Sanders’s record on foreign policy before he was in Congress hasn’t been much discussed in the 2020 cycle. Now that he’s near front-runner status, that’s sure to change as well.
A Democratic official associated with a rival campaign — and concerned that Sanders’s foreign policy record will be a liability in the general election — sent me a batch of documents from the Sanders archive at the University of Vermont about his foreign policy activity as mayor of Burlington in the 1980s.
One issue involves Sanders’s stance toward the former Soviet Union, a record that could undercut Democrats’ ability to criticize Trump for being too close to Russia today.
The documents from the Sanders archives include a letter from Soviet Embassy First Secretary Vadim Kuznetsov in March 1983, congratulating Sanders on his reelection as mayor and thanking Sanders for receiving him in Sanders’s office. Kuznetsov had been in Burlington to attend a conference on nuclear disarmament at the University of Vermont a few days earlier. Neither Sanders nor conference organizers appear to have read a 1976 Time magazine article that identified Kuznetsov as a member of a “Soviet intelligence squad” posing as diplomats to infiltrate U.S. politics.
In 1988, Sanders traveled to the Soviet Union on his honeymoon and forged a “sister city” cooperation program there. Many believe he gave a rosy depiction of conditions there just a few years before the communist system collapsed.
Another potential area of vulnerability concerns Sanders’s relationship with socialist governments in Latin America. In 1985, Sanders, as mayor of Burlington, traveled to Nicaragua to meet with then-President Daniel Ortega, the leader of the Sandinista movement, which was aligned with the Soviet-backed Cuban regime of Fidel Castro. The Sandinista government was accused of widespread human rights abuses. The Reagan administration supported the contras, who were also accused of widespread abuses.

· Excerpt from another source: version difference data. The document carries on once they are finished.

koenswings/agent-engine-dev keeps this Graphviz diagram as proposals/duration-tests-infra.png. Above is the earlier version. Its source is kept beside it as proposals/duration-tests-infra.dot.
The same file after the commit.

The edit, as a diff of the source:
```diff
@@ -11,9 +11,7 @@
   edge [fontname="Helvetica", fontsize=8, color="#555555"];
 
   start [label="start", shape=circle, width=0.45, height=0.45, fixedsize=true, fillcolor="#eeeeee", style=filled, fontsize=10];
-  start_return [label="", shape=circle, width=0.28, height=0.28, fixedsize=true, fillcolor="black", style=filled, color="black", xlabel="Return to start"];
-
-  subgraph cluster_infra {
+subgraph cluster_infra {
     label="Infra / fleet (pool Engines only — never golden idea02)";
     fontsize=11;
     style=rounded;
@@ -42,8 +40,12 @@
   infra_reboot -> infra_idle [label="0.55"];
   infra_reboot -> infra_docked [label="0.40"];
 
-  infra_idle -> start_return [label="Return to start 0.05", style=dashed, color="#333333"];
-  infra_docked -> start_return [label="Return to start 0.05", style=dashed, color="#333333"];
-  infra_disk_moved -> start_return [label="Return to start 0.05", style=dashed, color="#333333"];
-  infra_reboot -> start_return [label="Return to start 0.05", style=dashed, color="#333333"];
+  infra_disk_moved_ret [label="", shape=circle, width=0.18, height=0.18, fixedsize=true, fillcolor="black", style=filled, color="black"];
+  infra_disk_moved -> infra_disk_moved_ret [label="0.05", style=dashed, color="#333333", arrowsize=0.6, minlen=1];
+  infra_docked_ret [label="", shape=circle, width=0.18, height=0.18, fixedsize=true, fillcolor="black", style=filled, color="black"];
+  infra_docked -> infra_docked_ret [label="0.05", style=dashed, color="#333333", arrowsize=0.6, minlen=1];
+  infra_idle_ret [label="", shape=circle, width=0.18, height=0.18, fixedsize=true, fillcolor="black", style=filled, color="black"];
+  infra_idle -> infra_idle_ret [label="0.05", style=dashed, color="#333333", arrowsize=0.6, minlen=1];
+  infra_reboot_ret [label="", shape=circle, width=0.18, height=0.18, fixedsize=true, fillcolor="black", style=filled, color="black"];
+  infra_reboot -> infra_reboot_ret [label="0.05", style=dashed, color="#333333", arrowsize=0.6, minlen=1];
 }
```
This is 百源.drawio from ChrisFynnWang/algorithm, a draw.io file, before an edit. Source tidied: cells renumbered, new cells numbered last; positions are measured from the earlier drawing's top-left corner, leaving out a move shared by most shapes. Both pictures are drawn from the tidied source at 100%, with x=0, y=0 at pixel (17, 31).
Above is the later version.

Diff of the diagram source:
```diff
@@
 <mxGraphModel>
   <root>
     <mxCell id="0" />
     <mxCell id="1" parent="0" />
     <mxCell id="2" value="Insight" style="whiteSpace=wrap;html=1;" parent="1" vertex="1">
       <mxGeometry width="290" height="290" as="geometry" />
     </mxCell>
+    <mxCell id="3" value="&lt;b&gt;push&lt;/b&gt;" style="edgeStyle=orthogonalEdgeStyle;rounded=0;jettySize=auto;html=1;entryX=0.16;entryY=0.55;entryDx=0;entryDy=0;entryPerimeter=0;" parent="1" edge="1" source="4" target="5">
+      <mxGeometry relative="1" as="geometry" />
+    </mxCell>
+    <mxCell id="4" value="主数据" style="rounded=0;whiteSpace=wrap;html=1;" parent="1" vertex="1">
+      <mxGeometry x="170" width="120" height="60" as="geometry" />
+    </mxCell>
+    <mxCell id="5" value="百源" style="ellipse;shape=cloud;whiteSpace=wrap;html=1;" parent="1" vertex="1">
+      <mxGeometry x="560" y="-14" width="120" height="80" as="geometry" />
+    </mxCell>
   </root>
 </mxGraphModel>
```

According to a newly revealed document from the archive, when Burlington resident Edward Pike wrote to Sanders in November 1985 to complain about his support for the Ortega regime, Sanders responded by defending Ortega’s clampdown on human rights, blaming the United States for funding Ortega’s opposition and comparing Ortega’s actions to the U.S. government’s internment of Japanese Americans during World War II.
In 1989, Sanders traveled to Cuba with his wife in hopes of meeting Castro, and came back defending elements of their communist system. He has remained consistent, opposing U.S. interventions in Latin America and defending socialist regimes in the region to this day.
The Sanders campaign says the candidate’s history is one of promoting democracy abroad and opposing regime change by the United States.
“I don’t think Americans in 2020 are really itching for an argument about U.S. policy in Latin America in the 1980s, but if anyone wants to come at Bernie over his opposition to Reagan’s support for right-wing death squads, we’ll have that fight,” Duss said. “Bernie has done the most to sound the alarm against growing authoritarianism, and how authoritarianism feeds off of corruption, inequality and oligarchy — not just of any of the candidates, but of any American leader period.”
Both Biden and Sanders have vulnerabilities on foreign policy, but Biden’s have already gotten the Trump treatment. If and when the president turns his media machine on Sanders’s record, all of this will be new and relevant for most Americans. If Sanders wins the primary, his foreign policy will be what Democrats are putting on the ballot in 2020. Primary voters should take that into account.